Health Department

Guidelines for Found Kittens

Found kittens - now what?

It is not uncommon for citizens to find a nest of unattended kittens or a single kitten seemingly abandoned by the mother cat. Your instincts are to scoop them up and seek help. But first, consider these recommendations that can save the kittens’ lives.

First: Wait and watch

You might have discovered the kittens while their mother is off searching for food, taking a break of even hiding from you. Or she may be in the process of moving her babies to a different location. Try to determine if the mother is coming back for them, or if they are truly orphaned.

To do this, stand far away from the kittens - 35 feet or more. If you stand too close, the mom will not approach her kittens. You might need to go away completely before the mother cat will return to attend to the kittens. It might be several hours before the mother cat returns - until she no longer senses the presence of humans hovering near her litter.

If you need to leave before the mother cat comes back, carefully evaluate whether the kittens are in immediate danger: Is it raining or snowing? Are dogs or wild animals that might harm the kittens running loose in the neighborhood? Does the neighborhood have kids or adults who are likely to harm the kittens? Are the kittens located in an area with heavy foot or car traffic?

To help with your decision, it is important to know that it might take several hours for the mother cat to return, and healthy kittens can survive this period without food as long as they are warm. Neonatal kittens are much more at risk of hypothermia than they are of starvation. During spring and summer months, waiting a longer time to see if mom will come back is much safer than during frigid winter months.

The mother cat offers her kittens’ best chance for survival, so wait and watch as long as you can. The best food for the kittens is their mother’s milk. Remove the kittens only if they are in immediate, grave danger.

If the mother cat returns

If mom returns and the area is relatively safe, leave the kittens alone with mom until they are weaned. If mom is friendly, you can bring the mom and kittens indoors and isolate them from your pets. If mom is unsocialized, leave the family outside. You can offer a shelter, regular food and fresh water to mom. It is best not to continue to check on them more than once a day so as not to disturb the nest. Six weeks is the optimal age to take the kittens from the mother for socialization and adoption placement. The kittens can be spayed or neutered once they weigh two pounds, which usually occurs by eight weeks of age. Female cats can become pregnant with a new litter even while they are still nursing, so don’t forget to get the mother cat spayed or you will have more kittens soon!

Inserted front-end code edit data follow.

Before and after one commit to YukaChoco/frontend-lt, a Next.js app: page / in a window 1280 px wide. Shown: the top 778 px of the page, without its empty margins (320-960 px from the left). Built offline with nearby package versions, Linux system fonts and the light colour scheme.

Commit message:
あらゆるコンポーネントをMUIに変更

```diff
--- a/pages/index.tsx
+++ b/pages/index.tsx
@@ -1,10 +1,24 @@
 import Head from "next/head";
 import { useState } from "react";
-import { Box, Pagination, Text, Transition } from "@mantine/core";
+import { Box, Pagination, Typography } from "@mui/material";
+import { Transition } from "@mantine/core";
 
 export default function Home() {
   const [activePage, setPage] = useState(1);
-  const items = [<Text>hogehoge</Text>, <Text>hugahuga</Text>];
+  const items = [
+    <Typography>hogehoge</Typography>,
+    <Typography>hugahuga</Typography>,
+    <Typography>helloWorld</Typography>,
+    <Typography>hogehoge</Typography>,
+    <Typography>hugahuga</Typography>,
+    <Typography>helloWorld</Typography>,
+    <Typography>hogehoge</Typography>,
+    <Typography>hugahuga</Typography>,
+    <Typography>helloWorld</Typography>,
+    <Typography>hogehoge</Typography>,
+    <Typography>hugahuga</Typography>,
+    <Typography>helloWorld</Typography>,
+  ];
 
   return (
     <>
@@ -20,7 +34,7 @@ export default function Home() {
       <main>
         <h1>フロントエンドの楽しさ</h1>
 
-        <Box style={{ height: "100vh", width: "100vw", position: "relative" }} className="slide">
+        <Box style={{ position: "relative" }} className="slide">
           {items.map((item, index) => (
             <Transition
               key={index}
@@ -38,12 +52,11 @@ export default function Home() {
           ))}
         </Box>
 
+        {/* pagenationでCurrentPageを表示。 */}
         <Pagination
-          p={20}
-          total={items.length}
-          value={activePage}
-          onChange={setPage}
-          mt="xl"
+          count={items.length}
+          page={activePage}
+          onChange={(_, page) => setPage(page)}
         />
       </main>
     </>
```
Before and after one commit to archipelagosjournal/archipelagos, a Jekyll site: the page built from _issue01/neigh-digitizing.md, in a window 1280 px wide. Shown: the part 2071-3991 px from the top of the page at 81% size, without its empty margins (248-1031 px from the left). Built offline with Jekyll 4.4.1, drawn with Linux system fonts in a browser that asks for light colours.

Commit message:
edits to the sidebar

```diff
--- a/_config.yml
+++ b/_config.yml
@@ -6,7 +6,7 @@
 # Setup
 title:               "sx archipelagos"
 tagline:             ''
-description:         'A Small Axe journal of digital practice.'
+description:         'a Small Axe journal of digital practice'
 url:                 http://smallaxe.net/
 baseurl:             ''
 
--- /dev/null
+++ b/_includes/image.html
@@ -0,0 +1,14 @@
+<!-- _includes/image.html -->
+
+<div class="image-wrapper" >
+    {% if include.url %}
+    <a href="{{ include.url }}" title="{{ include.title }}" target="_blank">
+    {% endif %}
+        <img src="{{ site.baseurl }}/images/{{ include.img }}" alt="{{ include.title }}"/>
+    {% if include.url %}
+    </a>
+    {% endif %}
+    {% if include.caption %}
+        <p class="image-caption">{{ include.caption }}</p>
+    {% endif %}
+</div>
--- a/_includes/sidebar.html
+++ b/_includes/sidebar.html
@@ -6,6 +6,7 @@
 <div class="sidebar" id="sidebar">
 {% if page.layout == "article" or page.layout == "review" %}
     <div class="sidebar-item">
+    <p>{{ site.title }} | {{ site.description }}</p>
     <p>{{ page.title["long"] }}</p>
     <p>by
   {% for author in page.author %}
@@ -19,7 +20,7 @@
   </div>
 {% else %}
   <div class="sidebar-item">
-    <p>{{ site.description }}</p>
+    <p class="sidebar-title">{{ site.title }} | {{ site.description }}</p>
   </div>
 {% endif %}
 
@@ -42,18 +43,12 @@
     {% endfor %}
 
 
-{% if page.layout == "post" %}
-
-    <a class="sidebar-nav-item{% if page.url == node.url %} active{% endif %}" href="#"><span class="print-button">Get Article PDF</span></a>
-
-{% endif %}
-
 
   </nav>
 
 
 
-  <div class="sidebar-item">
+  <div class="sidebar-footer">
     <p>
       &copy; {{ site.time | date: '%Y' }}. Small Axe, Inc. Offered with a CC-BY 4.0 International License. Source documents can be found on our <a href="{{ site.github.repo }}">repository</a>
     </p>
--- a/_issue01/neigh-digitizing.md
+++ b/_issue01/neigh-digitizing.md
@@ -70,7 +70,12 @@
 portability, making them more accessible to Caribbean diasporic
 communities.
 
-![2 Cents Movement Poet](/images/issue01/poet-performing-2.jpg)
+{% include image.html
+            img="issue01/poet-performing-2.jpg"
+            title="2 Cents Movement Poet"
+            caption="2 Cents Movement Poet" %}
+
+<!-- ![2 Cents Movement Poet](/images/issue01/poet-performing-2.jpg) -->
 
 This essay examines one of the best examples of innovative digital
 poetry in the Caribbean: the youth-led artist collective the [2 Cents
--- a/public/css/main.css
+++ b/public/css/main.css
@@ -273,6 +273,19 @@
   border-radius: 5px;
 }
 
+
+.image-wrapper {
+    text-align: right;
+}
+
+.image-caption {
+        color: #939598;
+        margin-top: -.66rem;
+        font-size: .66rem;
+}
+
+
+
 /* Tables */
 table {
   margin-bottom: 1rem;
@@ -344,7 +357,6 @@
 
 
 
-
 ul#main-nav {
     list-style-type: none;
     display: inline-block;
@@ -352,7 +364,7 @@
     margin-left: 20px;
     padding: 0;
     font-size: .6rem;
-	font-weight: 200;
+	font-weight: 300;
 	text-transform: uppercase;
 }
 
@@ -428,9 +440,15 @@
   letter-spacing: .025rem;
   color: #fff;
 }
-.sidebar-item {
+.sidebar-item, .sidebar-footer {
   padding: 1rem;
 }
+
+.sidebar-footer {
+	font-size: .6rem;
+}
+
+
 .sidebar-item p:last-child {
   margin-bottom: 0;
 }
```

If the mother cat does not return

If you discover that mom has been hit by a car or she does not appear to return to the kittens, then you must remove them to ensure their survival. Make sure to keep the kittens warm.

Learn more about neonatal kitten care